Contemplation & Spirituality

Mystical Wisdom


The Jewish mystical tradition of Kabbalah has always been in my heart and spirit, and one of its metaphors has a particularly strong resonance in my life – when we look at the page of a book, we see black letters, but there is also a white page. From an early age we are programmed to perceive only the black letters. Our whole culture is basically transfixed by the letters. This means we are collectively living in a more or less reduced version of reality, and we have forgotten that this is so.

The widespread adoption of Mindfulness can be seen as a collective move of ‘correction’ of this forgetting.

The ‘white page’ has been experienced and written about in every single culture worldwide, for at least 3000 years. It is often referred to as the core of our consciousness, even our ‘true self’. Anyone who engages  with creativity knows this white page, as do athletes who enter ‘the zone’ of peak performance, as do people in all fields who get new ideas, or who, accidentally or deliberately, enter deeper states of oneness.

The Spacious Interior

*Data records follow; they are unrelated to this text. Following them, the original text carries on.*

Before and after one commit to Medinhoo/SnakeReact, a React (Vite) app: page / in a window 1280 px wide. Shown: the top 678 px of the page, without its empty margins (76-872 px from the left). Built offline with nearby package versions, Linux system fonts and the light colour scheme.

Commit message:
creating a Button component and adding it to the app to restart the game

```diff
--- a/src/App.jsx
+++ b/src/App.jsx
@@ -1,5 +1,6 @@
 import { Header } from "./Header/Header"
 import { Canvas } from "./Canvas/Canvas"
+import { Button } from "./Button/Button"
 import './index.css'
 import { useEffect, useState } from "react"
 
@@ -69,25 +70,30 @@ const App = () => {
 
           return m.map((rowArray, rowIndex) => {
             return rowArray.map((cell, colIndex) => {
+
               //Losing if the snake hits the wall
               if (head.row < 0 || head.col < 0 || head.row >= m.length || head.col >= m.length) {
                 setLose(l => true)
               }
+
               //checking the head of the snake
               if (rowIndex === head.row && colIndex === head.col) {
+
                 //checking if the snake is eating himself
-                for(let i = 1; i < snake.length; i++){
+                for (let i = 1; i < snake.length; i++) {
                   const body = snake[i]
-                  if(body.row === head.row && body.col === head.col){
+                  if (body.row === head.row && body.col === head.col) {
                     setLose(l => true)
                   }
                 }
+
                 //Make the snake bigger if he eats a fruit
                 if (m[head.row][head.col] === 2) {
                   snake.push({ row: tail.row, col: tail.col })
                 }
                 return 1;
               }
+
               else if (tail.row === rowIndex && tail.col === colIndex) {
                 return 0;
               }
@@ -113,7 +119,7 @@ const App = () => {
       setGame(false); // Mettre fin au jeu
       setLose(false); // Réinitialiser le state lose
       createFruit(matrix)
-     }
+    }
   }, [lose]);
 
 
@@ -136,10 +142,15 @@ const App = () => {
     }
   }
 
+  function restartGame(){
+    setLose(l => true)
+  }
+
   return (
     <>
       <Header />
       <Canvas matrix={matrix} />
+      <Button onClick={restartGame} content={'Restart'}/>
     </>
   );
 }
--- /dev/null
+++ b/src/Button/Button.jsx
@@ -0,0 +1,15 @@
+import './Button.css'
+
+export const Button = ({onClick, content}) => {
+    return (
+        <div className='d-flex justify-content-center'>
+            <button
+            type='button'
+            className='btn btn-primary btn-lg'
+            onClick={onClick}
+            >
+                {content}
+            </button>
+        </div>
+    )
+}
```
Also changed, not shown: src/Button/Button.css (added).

I understand now that one essential part of spiritual development is all the practices that enable us to locate ourselves more and more in this spacious interior, from which we can experience having a body, having emotions, having thoughts. This is radically different from the habitual identity of being primarily a thinker.

I have always believed that the real purpose of all arts is to awaken different dimensions of consciousness in us. Art at is best is a state-altering energetic transmission from the white page. The energy that comes from them penetrates our fixed structures and stimulates streams of energy within us.

That is why we are drawn magnetically to music, opera, theatre, painting etc. Great art changes us, at least momentarily.

The awareness of more expanded reality awoke in a instant for me at the age of 16. After that I immersed myself as deeply as I could in different paths that came onto my radar. In my early twenties Zen Buddhism and Carlos Castaneda were beacons, as were physical practices such as yoga. I used to order the Castaneda books as soon as they came out in the US, and my best friend and I loved going to Wales and running down mountainsides as fast as we could in order to activate instinctual, body-led states. We were determined to see the ‘energy lines’ Castaneda spoke of (and managed not to break any limbs in so doing…)

Later I immersed in Sufism, in Jungian literature and in various martial arts. I studied two years with a Zen teacher, two years with a Hawaiian Kahuna, and often came back to the writings of Ken Wilber and  G.I. Gurdjieff. And of course, given my experience at 16, Tibetan Buddhism was always in the background.


When my wife and I went to Tibet in 2006 I burst into tears as we landed, filled with a sense of coming home. While we were there I slept very little because almost every night, as soon as I lay down I saw/heard a whole group of Tibetan monks around my bed, chattering away…

I don’t know how to explain this, nor do I seek to explain it, and dislike explanations involving ‘past lives’. I prefer to live the experience, and allow the not-knowing…

Thomas Hübl

In recent years, and in particular through five years of intensive study with spiritual teacher Thomas Hübl, I have come to embrace a path that is as integrative as possible – daily meditation and contemplation to activate higher levels of consciousness, regular attention to the healing of the unintegrated, wounded parts of ourselves and our culture.


Nature has always been an essential resource for me. From the gentle Cotswolds, to the rough beauty of the Peak District, to the elemental landscapes of the Shetland Isles. Dorset, Cornwall, the Lake District, Mull, Iona, the UK has an endlessly rich palette.

Further afield I love the deserts of the Negev and Sinai, and my heart is filled by so much of Italy

– the rolling olive-tree hills of Puglia, as well as the breathtaking beauty of the old parts of Bologna, Verona, Lecce, Martina Franca, Matera, Conversano, Ostuni, to name but a few.

In all of these places I walk, often very slowly, often in awe, always with deep gratitude for the nurture to body, heart, soul and spirit.


Such deep texts about Spirituality cannot end without mention of one the deepest sources of pleasure and despair in my life. Really, while people do attempt to explain G-d, no-one could ever explain the depth, length and sheer mystery of the loyalty one feels to the entity that is one’s football team.

The fact that I have passed this bond on to my children, if not my wife (though I still try), is a legacy to be quietly (or often not so quietly) pleased with…FOR EVER